Plan to build Brazilian dam in disarray


PLANS TO build a controversial dam in the middle of the Amazon rainforest have been thrown into confusion after a Brazilian judge ordered the suspension of the project, citing environmental concerns.

In his ruling on Monday, Judge Antônio Carlos Almeida Campelo said the Brazilian government ignored its own environmental legislation when the country’s environmental protection agency issued an environmental licence for the dam in February. The agency is part of the ministry of the environment.

The federal judge’s ruling meant Brazil’s electricity regulator had to suspend an auction due yesterday to hire a contractor to build the €13 billion Belo Monte dam, which is opposed by local tribes and environmentalists.

Judge Campelo also said public hearings designed to assess the impact of the project on local communities were “mere window-dressing designed to comply with legislative norms”.

The request to halt the project had been submitted by a local prosecutor in the state of Pará, where the dam is to be located.

Brazil’s attorney general, Luís Inácio Adams, was trying to overturn the judge’s suspension order in a last-ditch effort to have the auction go ahead yesterday. Mr Adams said it was wrong to say there had not been a real discussion about the project, insisting that “the debate about Belo Monte has already lasted 30 years”.

Since it was proposed in the 1970s Belo Monte has faced technical, financial and environmental challenges.
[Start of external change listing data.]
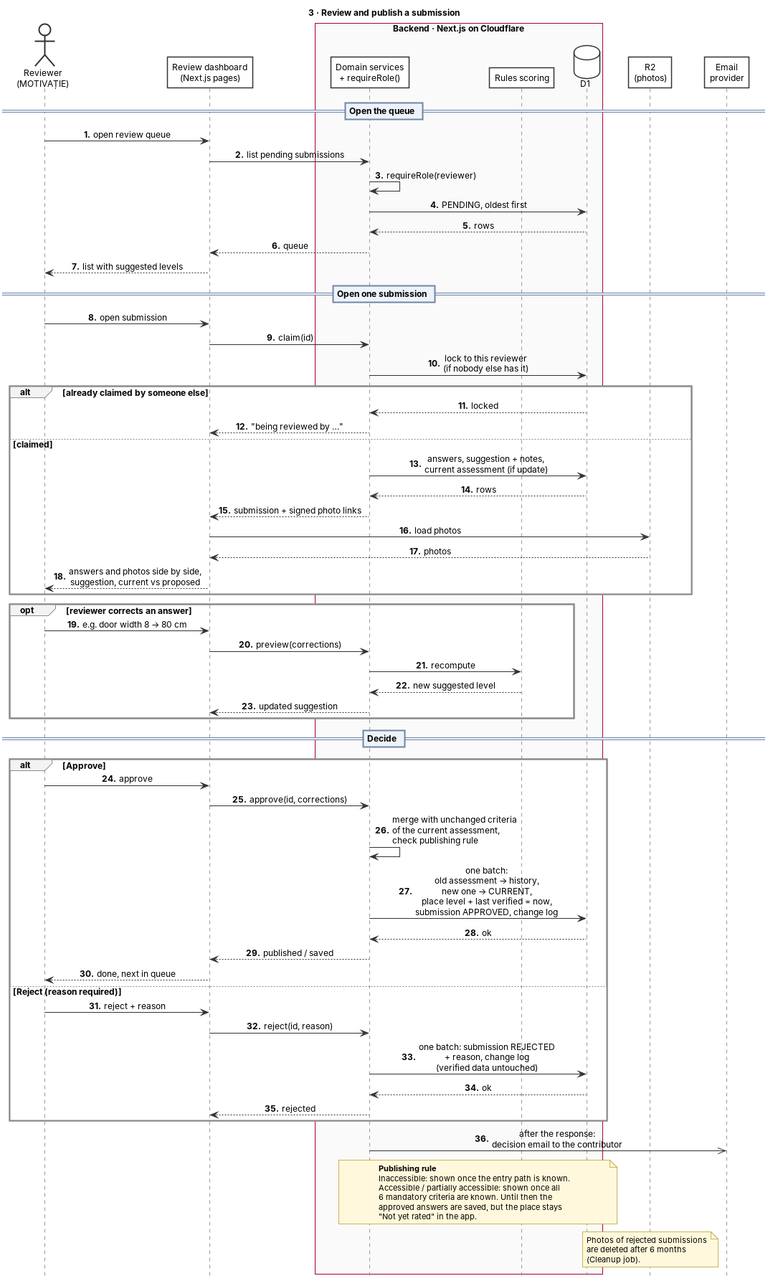
The PlantUML diagram docs/architecture/08c_seq_review.png in marinelavoda/Accessibility-Map, before a commit. Its source is kept beside it as docs/architecture/08c_seq_review.puml.
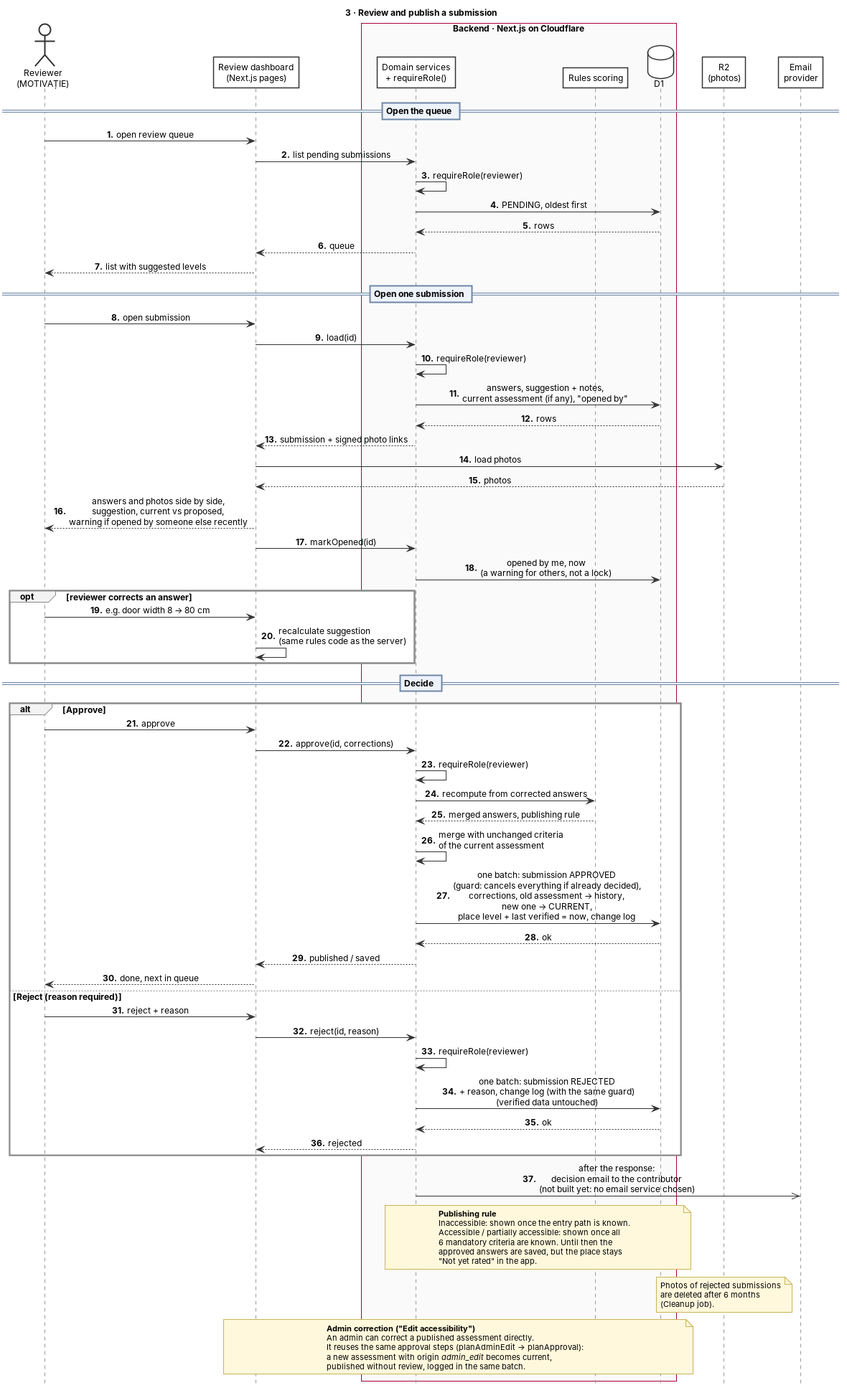
Later version of the same file.

The edit, as a diff of the source:
```diff
@@ -71,4 +71,11 @@
   "Not yet rated" in the app.
 end note
 note over R2 : Photos of rejected submissions\nare deleted after 6 months\n(Cleanup job).
+note over Dash, DB
+  <b>Admin correction ("Edit accessibility")</b>
+  An admin can correct a published assessment directly.
+  It reuses the same approval steps (planAdminEdit → planApproval):
+  a new assessment with origin <i>admin_edit</i> becomes current,
+  published without review, logged in the same batch.
+end note
 @enduml
```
If built, it will be the world’s third-largest hydroelectric dam after the Three Gorges dam in China and the Itaipú dam, which straddles Brazil’s border with Paraguay.

The Belo Monte dam is designed to generate 11,000 megawatts of electricity. The Brazilian government says it is a vital part of its strategy to meet rapidly rising demand for electricity from the country’s expanding economy.

Speaking to a gathering of indigenous groups in the north, Brazilian president Luiz Inácio Lula da Silva defended the project, saying “hydroelectric power is cheaper and a thermoelectric plant is a disgraceful polluter”.

But many indigenous tribes along the Xingu river, where the dam would be located, say they will fight to the death to stop it being built in their territory. They say that, as well as flooding traditional lands, the construction project would attract thousands of outsiders into their remote corner of the rainforest in search of jobs.

The tribes have gained the support of Hollywood director James Cameron, who called their struggle “a real-life Avatar confrontation”, referring to his blockbuster film in which the native people of a forest planet come into conflict with a human mining operation.

According to the government, about 12,000 people will have to be relocated because of the artificial lake that will swamp 500sq km of forest once the Xingu is dammed.

But Mr Lula said those objecting to the dam did not “take into account that the project has already greatly changed”.

The original proposal was for a string of four dams flooding an area of 1,500sq km.